(Beginning of THE DATA)

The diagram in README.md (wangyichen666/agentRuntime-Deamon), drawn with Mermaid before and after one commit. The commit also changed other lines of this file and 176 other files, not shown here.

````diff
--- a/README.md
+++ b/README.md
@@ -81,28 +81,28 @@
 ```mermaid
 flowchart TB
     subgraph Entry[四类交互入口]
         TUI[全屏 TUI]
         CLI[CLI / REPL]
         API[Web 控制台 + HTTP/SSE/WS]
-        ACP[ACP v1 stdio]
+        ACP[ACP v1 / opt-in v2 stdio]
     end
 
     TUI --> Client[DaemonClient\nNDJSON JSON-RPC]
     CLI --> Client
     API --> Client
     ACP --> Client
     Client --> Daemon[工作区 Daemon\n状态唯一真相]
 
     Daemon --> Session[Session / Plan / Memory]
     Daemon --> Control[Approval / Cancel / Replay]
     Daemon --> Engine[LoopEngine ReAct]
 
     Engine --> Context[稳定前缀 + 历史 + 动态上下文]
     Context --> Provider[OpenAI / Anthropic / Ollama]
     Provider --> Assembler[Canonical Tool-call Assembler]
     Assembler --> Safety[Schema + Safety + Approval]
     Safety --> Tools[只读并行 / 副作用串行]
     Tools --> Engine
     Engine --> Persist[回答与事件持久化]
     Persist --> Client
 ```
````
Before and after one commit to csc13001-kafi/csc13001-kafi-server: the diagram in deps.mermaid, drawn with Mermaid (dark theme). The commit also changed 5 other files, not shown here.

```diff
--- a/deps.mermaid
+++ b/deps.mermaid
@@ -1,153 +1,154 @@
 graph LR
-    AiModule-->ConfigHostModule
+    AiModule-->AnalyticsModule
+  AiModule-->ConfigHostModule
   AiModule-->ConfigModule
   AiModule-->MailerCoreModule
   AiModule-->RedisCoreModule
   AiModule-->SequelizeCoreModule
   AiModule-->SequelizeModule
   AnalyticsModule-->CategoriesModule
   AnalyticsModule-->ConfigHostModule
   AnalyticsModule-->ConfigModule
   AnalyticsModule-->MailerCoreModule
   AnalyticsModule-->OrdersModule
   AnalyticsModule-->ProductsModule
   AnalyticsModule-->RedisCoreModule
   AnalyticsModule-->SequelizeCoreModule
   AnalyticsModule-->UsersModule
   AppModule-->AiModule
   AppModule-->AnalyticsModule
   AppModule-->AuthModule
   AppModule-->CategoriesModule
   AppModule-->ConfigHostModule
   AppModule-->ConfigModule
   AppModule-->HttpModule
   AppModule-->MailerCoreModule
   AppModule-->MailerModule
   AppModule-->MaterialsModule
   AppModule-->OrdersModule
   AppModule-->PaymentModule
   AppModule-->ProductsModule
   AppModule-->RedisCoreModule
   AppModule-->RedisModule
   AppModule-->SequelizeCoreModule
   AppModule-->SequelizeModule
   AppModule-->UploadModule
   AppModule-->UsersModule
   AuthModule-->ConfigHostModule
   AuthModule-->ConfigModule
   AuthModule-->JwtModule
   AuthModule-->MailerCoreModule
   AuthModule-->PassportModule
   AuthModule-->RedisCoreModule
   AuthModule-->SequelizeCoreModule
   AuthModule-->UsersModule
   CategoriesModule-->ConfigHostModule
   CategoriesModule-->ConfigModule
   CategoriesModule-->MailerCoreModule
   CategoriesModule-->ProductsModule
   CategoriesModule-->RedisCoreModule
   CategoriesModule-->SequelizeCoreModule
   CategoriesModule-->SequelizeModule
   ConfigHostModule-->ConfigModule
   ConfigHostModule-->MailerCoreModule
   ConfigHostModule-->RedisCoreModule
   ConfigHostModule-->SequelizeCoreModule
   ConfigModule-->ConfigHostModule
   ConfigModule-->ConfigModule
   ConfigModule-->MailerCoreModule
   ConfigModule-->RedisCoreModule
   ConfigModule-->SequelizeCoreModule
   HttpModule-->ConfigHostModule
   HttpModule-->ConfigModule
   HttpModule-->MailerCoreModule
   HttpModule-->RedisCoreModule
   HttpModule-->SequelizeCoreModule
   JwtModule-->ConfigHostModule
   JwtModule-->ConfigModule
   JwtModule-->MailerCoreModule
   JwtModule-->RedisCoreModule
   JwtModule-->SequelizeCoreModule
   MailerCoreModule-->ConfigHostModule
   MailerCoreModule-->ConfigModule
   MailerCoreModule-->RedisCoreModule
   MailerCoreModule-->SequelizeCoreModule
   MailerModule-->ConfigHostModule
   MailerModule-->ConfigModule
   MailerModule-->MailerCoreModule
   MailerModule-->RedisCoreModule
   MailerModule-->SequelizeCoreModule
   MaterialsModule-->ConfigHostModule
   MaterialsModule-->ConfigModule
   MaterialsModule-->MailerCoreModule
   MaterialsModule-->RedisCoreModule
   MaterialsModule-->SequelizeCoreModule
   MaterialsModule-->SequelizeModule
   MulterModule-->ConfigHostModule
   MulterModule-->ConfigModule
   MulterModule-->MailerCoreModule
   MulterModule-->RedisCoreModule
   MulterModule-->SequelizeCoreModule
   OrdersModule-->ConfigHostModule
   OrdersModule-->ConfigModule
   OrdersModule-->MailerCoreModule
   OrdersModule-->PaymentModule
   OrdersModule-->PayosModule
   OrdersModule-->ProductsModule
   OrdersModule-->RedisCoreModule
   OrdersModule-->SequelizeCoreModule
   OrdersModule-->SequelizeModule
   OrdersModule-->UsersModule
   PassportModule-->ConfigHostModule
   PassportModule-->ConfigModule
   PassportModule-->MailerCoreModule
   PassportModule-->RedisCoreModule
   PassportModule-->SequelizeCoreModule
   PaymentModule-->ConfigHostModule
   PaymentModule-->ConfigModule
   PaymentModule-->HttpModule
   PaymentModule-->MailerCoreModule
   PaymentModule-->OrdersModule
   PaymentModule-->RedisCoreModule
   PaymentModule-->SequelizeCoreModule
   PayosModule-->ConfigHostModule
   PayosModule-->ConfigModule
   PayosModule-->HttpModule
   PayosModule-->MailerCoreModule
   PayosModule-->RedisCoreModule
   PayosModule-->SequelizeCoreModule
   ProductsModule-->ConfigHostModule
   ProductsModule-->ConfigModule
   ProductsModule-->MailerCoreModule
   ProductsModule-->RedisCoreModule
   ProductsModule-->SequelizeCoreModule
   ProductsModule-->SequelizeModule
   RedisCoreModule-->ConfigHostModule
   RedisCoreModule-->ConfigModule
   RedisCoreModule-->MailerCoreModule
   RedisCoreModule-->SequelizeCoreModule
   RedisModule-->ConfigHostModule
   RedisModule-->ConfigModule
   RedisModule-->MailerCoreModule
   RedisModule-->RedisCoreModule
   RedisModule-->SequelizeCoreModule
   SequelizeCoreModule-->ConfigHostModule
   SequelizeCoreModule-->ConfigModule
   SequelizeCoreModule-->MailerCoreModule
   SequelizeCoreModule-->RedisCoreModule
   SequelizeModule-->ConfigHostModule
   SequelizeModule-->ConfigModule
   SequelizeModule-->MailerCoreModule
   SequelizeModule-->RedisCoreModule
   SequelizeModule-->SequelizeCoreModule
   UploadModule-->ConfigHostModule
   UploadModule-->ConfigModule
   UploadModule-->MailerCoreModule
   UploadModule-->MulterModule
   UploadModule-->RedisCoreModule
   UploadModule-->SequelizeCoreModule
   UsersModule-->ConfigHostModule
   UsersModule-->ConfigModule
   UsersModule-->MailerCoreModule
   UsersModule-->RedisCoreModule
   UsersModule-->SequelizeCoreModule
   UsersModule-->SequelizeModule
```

(End of THE DATA)

__WORK TASK__
An exact copy of every record is needed, so retype them all.

__RESPONSE BOX__
The diagram in README.md (wangyichen666/agentRuntime-Deamon), drawn with Mermaid before and after one commit. The commit also changed other lines of this file and 176 other files, not shown here.

````diff
--- a/README.md
+++ b/README.md
@@ -81,28 +81,28 @@
 ```mermaid
 flowchart TB
     subgraph Entry[四类交互入口]
         TUI[全屏 TUI]
         CLI[CLI / REPL]
         API[Web 控制台 + HTTP/SSE/WS]
-        ACP[ACP v1 stdio]
+        ACP[ACP v1 / opt-in v2 stdio]
     end
 
     TUI --> Client[DaemonClient\nNDJSON JSON-RPC]
     CLI --> Client
     API --> Client
     ACP --> Client
     Client --> Daemon[工作区 Daemon\n状态唯一真相]
 
     Daemon --> Session[Session / Plan / Memory]
     Daemon --> Control[Approval / Cancel / Replay]
     Daemon --> Engine[LoopEngine ReAct]
 
     Engine --> Context[稳定前缀 + 历史 + 动态上下文]
     Context --> Provider[OpenAI / Anthropic / Ollama]
     Provider --> Assembler[Canonical Tool-call Assembler]
     Assembler --> Safety[Schema + Safety + Approval]
     Safety --> Tools[只读并行 / 副作用串行]
     Tools --> Engine
     Engine --> Persist[回答与事件持久化]
     Persist --> Client
 ```
````
Before and after one commit to csc13001-kafi/csc13001-kafi-server: the diagram in deps.mermaid, drawn with Mermaid (dark theme). The commit also changed 5 other files, not shown here.

```diff
--- a/deps.mermaid
+++ b/deps.mermaid
@@ -1,153 +1,154 @@
 graph LR
-    AiModule-->ConfigHostModule
+    AiModule-->AnalyticsModule
+  AiModule-->ConfigHostModule
   AiModule-->ConfigModule
   AiModule-->MailerCoreModule
   AiModule-->RedisCoreModule
   AiModule-->SequelizeCoreModule
   AiModule-->SequelizeModule
   AnalyticsModule-->CategoriesModule
   AnalyticsModule-->ConfigHostModule
   AnalyticsModule-->ConfigModule
   AnalyticsModule-->MailerCoreModule
   AnalyticsModule-->OrdersModule
   AnalyticsModule-->ProductsModule
   AnalyticsModule-->RedisCoreModule
   AnalyticsModule-->SequelizeCoreModule
   AnalyticsModule-->UsersModule
   AppModule-->AiModule
   AppModule-->AnalyticsModule
   AppModule-->AuthModule
   AppModule-->CategoriesModule
   AppModule-->ConfigHostModule
   AppModule-->ConfigModule
   AppModule-->HttpModule
   AppModule-->MailerCoreModule
   AppModule-->MailerModule
   AppModule-->MaterialsModule
   AppModule-->OrdersModule
   AppModule-->PaymentModule
   AppModule-->ProductsModule
   AppModule-->RedisCoreModule
   AppModule-->RedisModule
   AppModule-->SequelizeCoreModule
   AppModule-->SequelizeModule
   AppModule-->UploadModule
   AppModule-->UsersModule
   AuthModule-->ConfigHostModule
   AuthModule-->ConfigModule
   AuthModule-->JwtModule
   AuthModule-->MailerCoreModule
   AuthModule-->PassportModule
   AuthModule-->RedisCoreModule
   AuthModule-->SequelizeCoreModule
   AuthModule-->UsersModule
   CategoriesModule-->ConfigHostModule
   CategoriesModule-->ConfigModule
   CategoriesModule-->MailerCoreModule
   CategoriesModule-->ProductsModule
   CategoriesModule-->RedisCoreModule
   CategoriesModule-->SequelizeCoreModule
   CategoriesModule-->SequelizeModule
   ConfigHostModule-->ConfigModule
   ConfigHostModule-->MailerCoreModule
   ConfigHostModule-->RedisCoreModule
   ConfigHostModule-->SequelizeCoreModule
   ConfigModule-->ConfigHostModule
   ConfigModule-->ConfigModule
   ConfigModule-->MailerCoreModule
   ConfigModule-->RedisCoreModule
   ConfigModule-->SequelizeCoreModule
   HttpModule-->ConfigHostModule
   HttpModule-->ConfigModule
   HttpModule-->MailerCoreModule
   HttpModule-->RedisCoreModule
   HttpModule-->SequelizeCoreModule
   JwtModule-->ConfigHostModule
   JwtModule-->ConfigModule
   JwtModule-->MailerCoreModule
   JwtModule-->RedisCoreModule
   JwtModule-->SequelizeCoreModule
   MailerCoreModule-->ConfigHostModule
   MailerCoreModule-->ConfigModule
   MailerCoreModule-->RedisCoreModule
   MailerCoreModule-->SequelizeCoreModule
   MailerModule-->ConfigHostModule
   MailerModule-->ConfigModule
   MailerModule-->MailerCoreModule
   MailerModule-->RedisCoreModule
   MailerModule-->SequelizeCoreModule
   MaterialsModule-->ConfigHostModule
   MaterialsModule-->ConfigModule
   MaterialsModule-->MailerCoreModule
   MaterialsModule-->RedisCoreModule
   MaterialsModule-->SequelizeCoreModule
   MaterialsModule-->SequelizeModule
   MulterModule-->ConfigHostModule
   MulterModule-->ConfigModule
   MulterModule-->MailerCoreModule
   MulterModule-->RedisCoreModule
   MulterModule-->SequelizeCoreModule
   OrdersModule-->ConfigHostModule
   OrdersModule-->ConfigModule
   OrdersModule-->MailerCoreModule
   OrdersModule-->PaymentModule
   OrdersModule-->PayosModule
   OrdersModule-->ProductsModule
   OrdersModule-->RedisCoreModule
   OrdersModule-->SequelizeCoreModule
   OrdersModule-->SequelizeModule
   OrdersModule-->UsersModule
   PassportModule-->ConfigHostModule
   PassportModule-->ConfigModule
   PassportModule-->MailerCoreModule
   PassportModule-->RedisCoreModule
   PassportModule-->SequelizeCoreModule
   PaymentModule-->ConfigHostModule
   PaymentModule-->ConfigModule
   PaymentModule-->HttpModule
   PaymentModule-->MailerCoreModule
   PaymentModule-->OrdersModule
   PaymentModule-->RedisCoreModule
   PaymentModule-->SequelizeCoreModule
   PayosModule-->ConfigHostModule
   PayosModule-->ConfigModule
   PayosModule-->HttpModule
   PayosModule-->MailerCoreModule
   PayosModule-->RedisCoreModule
   PayosModule-->SequelizeCoreModule
   ProductsModule-->ConfigHostModule
   ProductsModule-->ConfigModule
   ProductsModule-->MailerCoreModule
   ProductsModule-->RedisCoreModule
   ProductsModule-->SequelizeCoreModule
   ProductsModule-->SequelizeModule
   RedisCoreModule-->ConfigHostModule
   RedisCoreModule-->ConfigModule
   RedisCoreModule-->MailerCoreModule
   RedisCoreModule-->SequelizeCoreModule
   RedisModule-->ConfigHostModule
   RedisModule-->ConfigModule
   RedisModule-->MailerCoreModule
   RedisModule-->RedisCoreModule
   RedisModule-->SequelizeCoreModule
   SequelizeCoreModule-->ConfigHostModule
   SequelizeCoreModule-->ConfigModule
   SequelizeCoreModule-->MailerCoreModule
   SequelizeCoreModule-->RedisCoreModule
   SequelizeModule-->ConfigHostModule
   SequelizeModule-->ConfigModule
   SequelizeModule-->MailerCoreModule
   SequelizeModule-->RedisCoreModule
   SequelizeModule-->SequelizeCoreModule
   UploadModule-->ConfigHostModule
   UploadModule-->ConfigModule
   UploadModule-->MailerCoreModule
   UploadModule-->MulterModule
   UploadModule-->RedisCoreModule
   UploadModule-->SequelizeCoreModule
   UsersModule-->ConfigHostModule
   UsersModule-->ConfigModule
   UsersModule-->MailerCoreModule
   UsersModule-->RedisCoreModule
   UsersModule-->SequelizeCoreModule
   UsersModule-->SequelizeModule
```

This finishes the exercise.